As oil price rises, pilots’ group accuses airline of putting profits before passenger safety
By Keith Perry and Susan Cooke | 10 September 2012
“There is one major airline that we know that gives financial bonuses if you use less fuel”
– Nico Voorbach, president, European Cockpit Association
Pilots at a major European airline are being offered bonuses to encourage them to minimise how much fuel they carry.
Exaro can reveal that shocking evidence of the practice is to be passed to the European Aviation Safety Agency (EASA), which regulates airlines. It says that it will examine the claims.
Complaints about the bonuses – aimed at giving pilots an incentive to carry as little fuel as legally possible – were first received by the European Cockpit Association (ECA), which represents more than 38,000 European pilots from national associations in 37 countries.
The association, whose members include the British Airline Pilots Association, accused the operator of putting profits before passenger safety.
The development comes amid mounting concerns about airlines putting increasing pressure on pilots to load less fuel to make planes lighter and more economic to run.
The ECA told Exaro that it will pass the complaints to the EASA. It did not name the airline to Exaro, only describing it as a “major airline in southern Europe”.

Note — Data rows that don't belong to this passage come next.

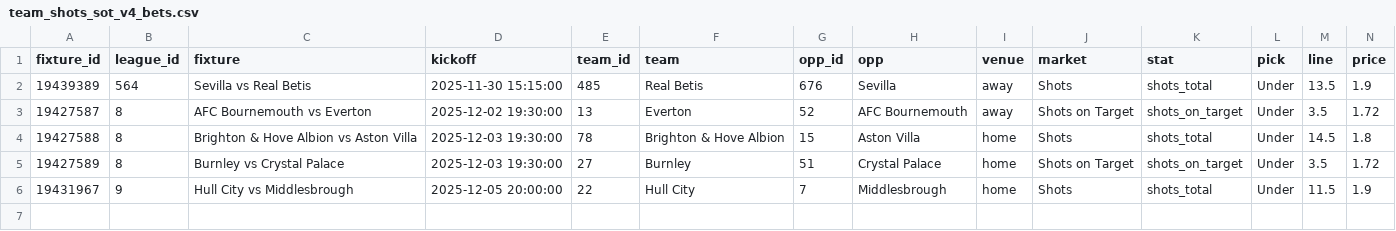
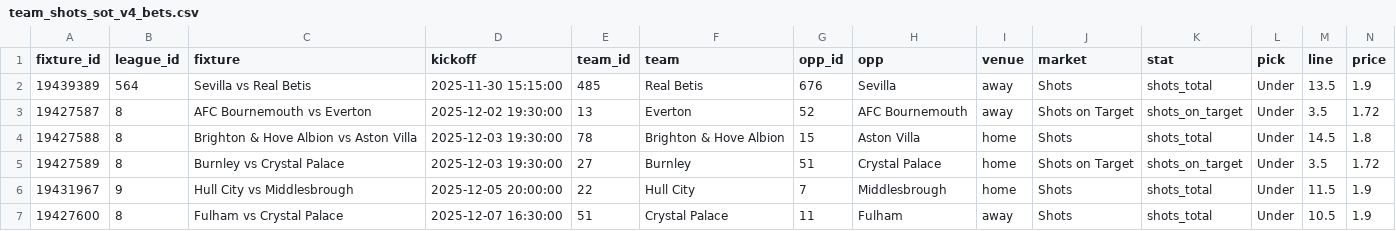
Before and after one commit to jackdoak17-cyber/Betting, a CSV file: data/value_bets/sheets/team_shots_sot_v4_bets.csv, drawn as a sheet; only a part is shown; rows hold the shown columns only; the diff names each change by its address in the sheet, - before the commit and + after, or states it on an @@ line.

```diff
--- a/data/value_bets/sheets/team_shots_sot_v4_bets.csv
+++ b/data/value_bets/sheets/team_shots_sot_v4_bets.csv
+row 7: 19427600 | 8 | Fulham vs Crystal Palace | 2025-12-07 16:30:00 | 51 | Crystal Palace | 11 | Fulham | away | Shots | shots_total | Under | 10.5 | 1.9
```
Also changed, not shown: 3 other files.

Dominique Fouda, EASA spokesman on safety issues, told Exaro: “Passenger safety should always come first, always ahead of any other consideration,” adding, “We shall carefully review the concerns of ECA and take the necessary action to ensure safety always prevails.”

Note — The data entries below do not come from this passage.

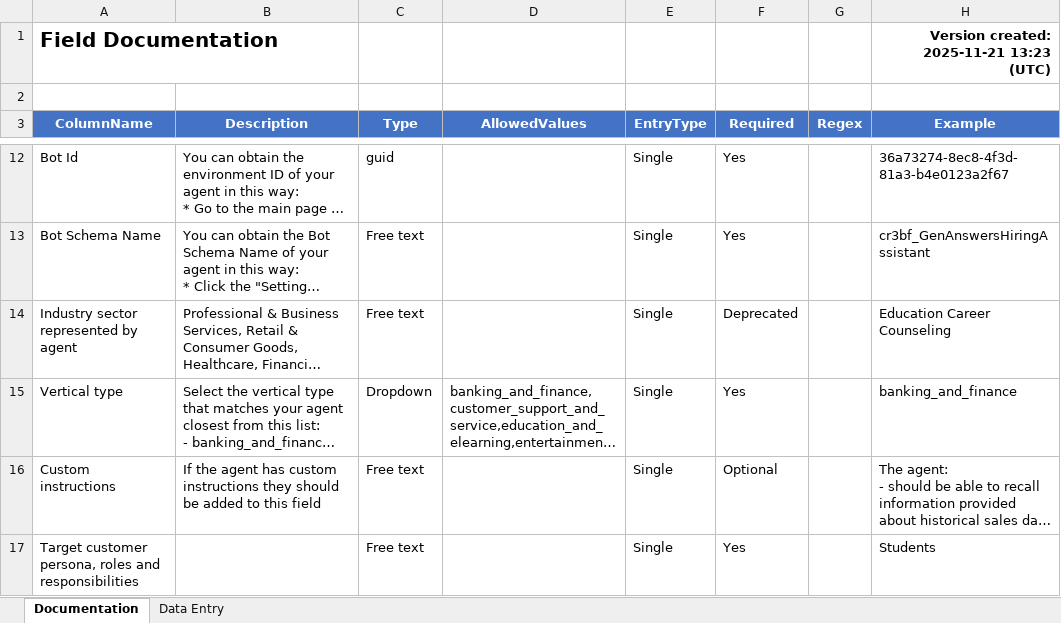
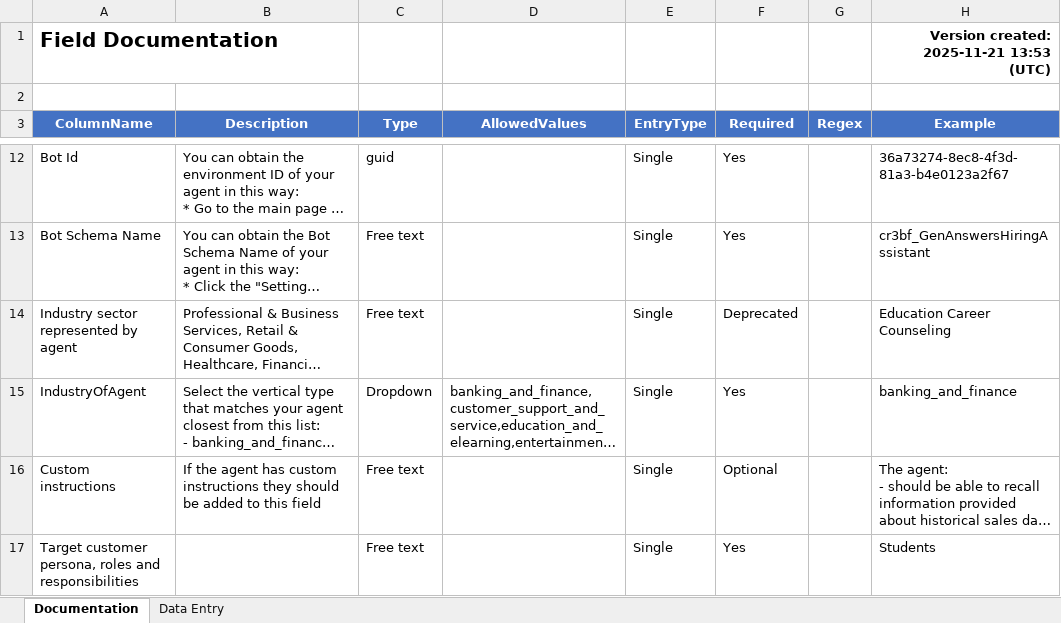
Before and after one commit to microsoft/Data-Vendor-Public-Resources-Draft, an Excel workbook: create_agent_directory/resources/enhanced_template.xlsm, sheet Documentation, drawn as a sheet; only a part is shown, gaps mark what is left out; long unchanged cells end in …; values as stored, in another font and other column widths than the file's, no borders; the diff names each change by its address in the sheet, - before the commit and + after, or states it on an @@ line.

```diff
--- a/create_agent_directory/resources/enhanced_template.xlsm (sheet Documentation)
+++ b/create_agent_directory/resources/enhanced_template.xlsm (sheet Documentation)
-H1 (Example): Version created: 2025-11-21 13:23 (UTC)
+H1 (Example): Version created: 2025-11-21 13:53 (UTC)
-A15 (ColumnName): Vertical type
+A15 (ColumnName): IndustryOfAgent
```
Also changed, not shown: sheet Data Entry, create_agent_directory/resources/abridged_enhanced_template.xlsm.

An Exaro investigation revealed three weeks ago how two Virgin Atlantic passenger jets were forced to issue emergency alerts to air-traffic control this year on the same day because they were running low on fuel.
The crew from the two Boeing 747s issued ‘pan’ alerts, requesting priority landing after being diverted to Stansted from Gatwick because of strong winds.
The disclosures came after Spanish authorities began investigating low-fuel maydays declared by three Ryanair planes one day in July.
Some pilots warned that airlines are operating on very narrow margins as they seek to cut operating costs in the face of high oil prices.
The ECA said that the problem is bigger in Europe than America because of the instability of the euro. The association, which represents pilots at the European Union, said that a weak euro pushes the price of aviation fuel up further because it is traded in dollars.
Nico Voorbach, ECA president and himself a commercial pilot, told Exaro: “We are concerned that decisions are not always based upon safety issues, but sometimes commercial issues. This means that some airlines are bending corners that should not be bent.
“There is one major airline that we know gives financial bonuses if you use less fuel. You see it more and more, and it is because of the economic situation that we have in Europe at the moment.
“We get more pilots telling us about their concerns about the pressure they feel on their decisions on safety issues. We shall bring those concerns to the authorities, such as the European Aviation Safety Agency.”
“Legislation states that, when you land, you have to have half an hour of fuel. That is the minimum, and as soon as you are below it, it can become unsafe.”
The ECA is calling on European governments to impose tighter oversight on airlines to curb the pressures on staff to adopt unsafe practices.
It is also liaising with pilots’ unions to gather information about examples of pressure on flight crew to minimise the fuel loaded, and this has already revealed a range of other practices.